While Hispanic students make up nearly a fifth of the U.S. student population, they meet ACT College Readiness Benchmarks at lower rates than their peers.
The ACT’s Center for Equity in Learning partnered with Univision, the leading Hispanic media company in the U.S., to create a research report with recommendations for increasing Hispanics’ access to higher education.
The joint report is based on eight focus groups with 44 parents and 50 students in 11th and 12th grade from cities across the U.S., including New York City, St. Louis, Chicago, San Antonio and San Diego. Many of the students interviewed would be the first in their families to go to college.
“This research should be a wakeup call to education leaders and the country as a whole,” said Jim Larimore, chief officer for ACT’s Center for Equity in Learning. “The Hispanic population is growing rapidly in the U.S. and we think it’s essential to ask parents and students about their experiences, listen to their insights and then examine what we can all do to improve outcomes.”
Based on the interviews, the report recommends that high schools proactively provide opportunities for Hispanic students to meet with guidance counselors – like scheduled group discussions or one-on-one meetings – to talk about the college application process and the transition to college.
It advises bringing parents into the college application process, as well, particularly parents of first-generation college students who may not know how to help their kids apply. For example, the report mentions family college fairs hosted by Univision and suggests schools offer more events where parents can ask questions or online tutorials about college.
Because cost is often a factor for Hispanic students, the report also charges high schools and universities with making students aware of resources like free test preparation materials and fee waivers for standardized tests.

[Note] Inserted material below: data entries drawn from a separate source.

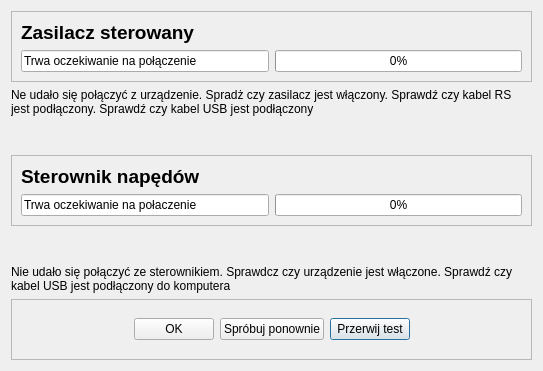
This is CzujkiLinioweApp/oczekiwanienaurzadzenia.ui in wiacekmarcin/CzujkiLiniowe as Qt 5 draws it before an edit. The edited form follows.
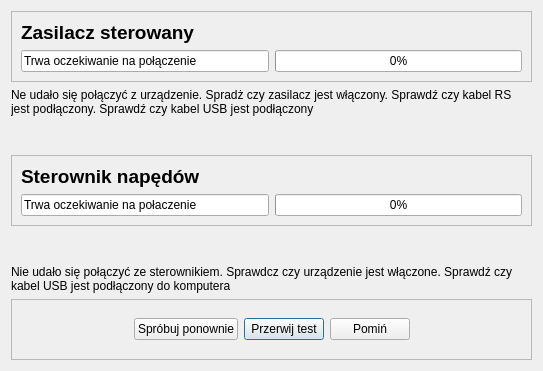
This is the edited form.

Diff of the .ui file:
```diff
--- a/CzujkiLinioweApp/oczekiwanienaurzadzenia.ui
+++ b/CzujkiLinioweApp/oczekiwanienaurzadzenia.ui
@@ -148,8 +148,8 @@
       <enum>QFrame::Raised</enum>
      </property>
      <layout class="QGridLayout" name="gridLayout_2">
-      <item row="4" column="0">
-       <spacer name="horizontalSpacer">
+      <item row="4" column="1">
+       <spacer name="horizontalSpacer_3">
         <property name="orientation">
          <enum>Qt::Horizontal</enum>
         </property>
@@ -162,40 +162,59 @@
        </spacer>
       </item>
       <item row="4" column="5">
-       <widget class="QPushButton" name="pushButton_3">
+       <spacer name="horizontalSpacer_5">
+        <property name="orientation">
+         <enum>Qt::Horizontal</enum>
+        </property>
+        <property name="sizeHint" stdset="0">
+         <size>
+          <width>40</width>
+          <height>20</height>
+         </size>
+        </property>
+       </spacer>
+      </item>
+      <item row="4" column="4">
+       <widget class="QPushButton" name="pbBreak">
         <property name="text">
          <string>Przerwij test</string>
         </property>
        </widget>
       </item>
+      <item row="4" column="6">
+       <spacer name="horizontalSpacer_6">
+        <property name="orientation">
+         <enum>Qt::Horizontal</enum>
+        </property>
+        <property name="sizeHint" stdset="0">
+         <size>
+          <width>40</width>
+          <height>20</height>
+         </size>
+        </property>
+       </spacer>
+      </item>
       <item row="4" column="3">
-       <widget class="QPushButton" name="pushButton_2">
-        <property name="text">
-         <string>Spróbuj ponownie</string>
+       <spacer name="horizontalSpacer_4">
+        <property name="orientation">
+         <enum>Qt::Horizontal</enum>
         </property>
-       </widget>
+        <property name="sizeHint" stdset="0">
+         <size>
+          <width>40</width>
+          <height>20</height>
+         </size>
+        </property>
+       </spacer>
       </item>
       <item row="4" column="2">
-       <spacer name="horizontalSpacer_3">
-        <property name="orientation">
-         <enum>Qt::Horizontal</enum>
-        </property>
-        <property name="sizeHint" stdset="0">
-         <size>
-          <width>40</width>
-          <height>20</height>
-         </size>
-        </property>
-       </spacer>
-      </item>
-      <item row="4" column="1">
-       <widget class="QPushButton" name="pushButton">
+       <widget class="QPushButton" name="pbAgain">
         <property name="text">
-         <string>OK</string>
+         <string>Spróbuj ponownie</string>
         </property>
        </widget>
       </item>
-      <item row="4" column="6">
+      <item row="4" column="8">
        <spacer name="horizontalSpacer_2">
         <property name="orientation">
          <enum>Qt::Horizontal</enum>
@@ -208,8 +227,8 @@
         </property>
        </spacer>
       </item>
-      <item row="4" column="4">
-       <spacer name="horizontalSpacer_4">
+      <item row="4" column="0">
+       <spacer name="horizontalSpacer">
         <property name="orientation">
          <enum>Qt::Horizontal</enum>
         </property>
@@ -221,6 +240,13 @@
         </property>
        </spacer>
       </item>
+      <item row="4" column="7">
+       <widget class="QPushButton" name="pbSkip">
+        <property name="text">
+         <string>Pomiń</string>
+        </property>
+       </widget>
+      </item>
      </layout>
     </widget>
    </item>
```
Left out of the diff: 4 changed lines with no effect on the pictures.
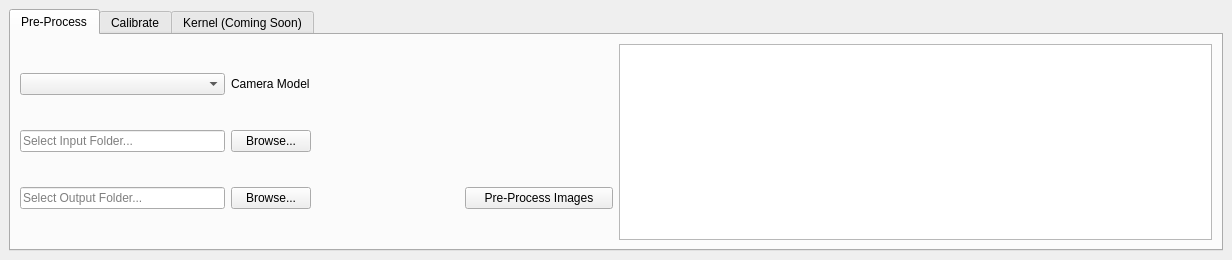
Before: the Qt Designer form MAPIR_Processing/MAPIR_Processing_dockwidget_base.ui in Hobbyistpython/QGIS, drawn with Qt 5.
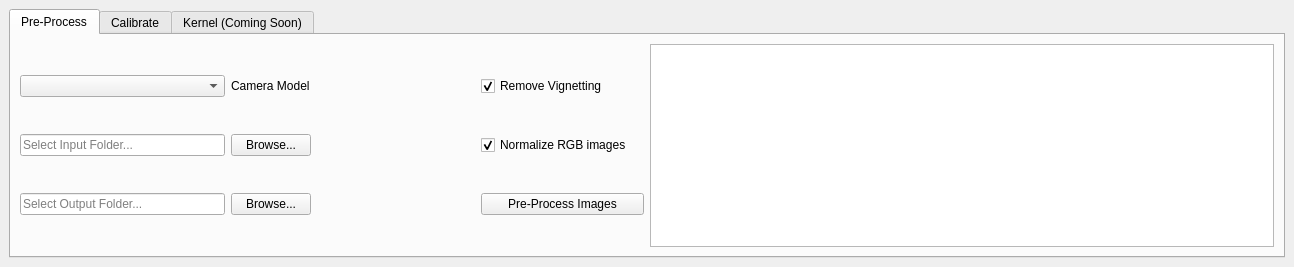
After: the same form once the commit is applied.

Commit message:
Added .mapir converter
Added new tool for converting our proprietary format. Currently testing
functionality.

What changed in the file:
```diff
--- a/MAPIR_Processing/MAPIR_Processing_dockwidget_base.ui
+++ b/MAPIR_Processing/MAPIR_Processing_dockwidget_base.ui
@@ -6,8 +6,8 @@
    <rect>
     <x>0</x>
     <y>0</y>
-    <width>1232</width>
-    <height>260</height>
+    <width>1294</width>
+    <height>267</height>
    </rect>
   </property>
   <property name="sizePolicy">
@@ -35,6 +35,9 @@
    <layout class="QGridLayout" name="gridLayout">
     <item row="0" column="1">
      <widget class="QTabWidget" name="tabWidget">
+      <property name="enabled">
+       <bool>true</bool>
+      </property>
       <property name="sizePolicy">
        <sizepolicy hsizetype="MinimumExpanding" vsizetype="MinimumExpanding">
         <horstretch>0</horstretch>
@@ -222,30 +225,24 @@
            </spacer>
           </item>
           <item row="0" column="4">
-           <spacer name="horizontalSpacer">
-            <property name="orientation">
-             <enum>Qt::Horizontal</enum>
+           <widget class="QCheckBox" name="VignetteBox">
+            <property name="text">
+             <string>Remove Vignetting</string>
             </property>
-            <property name="sizeHint" stdset="0">
-             <size>
-              <width>40</width>
-              <height>20</height>
-             </size>
+            <property name="checked">
+             <bool>true</bool>
             </property>
-           </spacer>
+           </widget>
           </item>
           <item row="1" column="4">
-           <spacer name="horizontalSpacer_2">
-            <property name="orientation">
-             <enum>Qt::Horizontal</enum>
+           <widget class="QCheckBox" name="RgbBox">
+            <property name="text">
+             <string>Normalize RGB images</string>
             </property>
-            <property name="sizeHint" stdset="0">
-             <size>
-              <width>40</width>
-              <height>20</height>
-             </size>
+            <property name="checked">
+             <bool>true</bool>
             </property>
-           </spacer>
+           </widget>
           </item>
          </layout>
         </item>
```
Left out of the diff: 33 changed lines with no effect on the pictures. Lines whose indentation alone changed are shown as unchanged. The commit also changes 11 other files.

“While Hispanic students face some hurdles, we’re confident that together, we can make progress and help ensure that more students are better prepared to pursue college, career and future success in their lives,” said Univision Executive Vice President of Government and Corporate Affairs Jessica Herrera-Flanigan.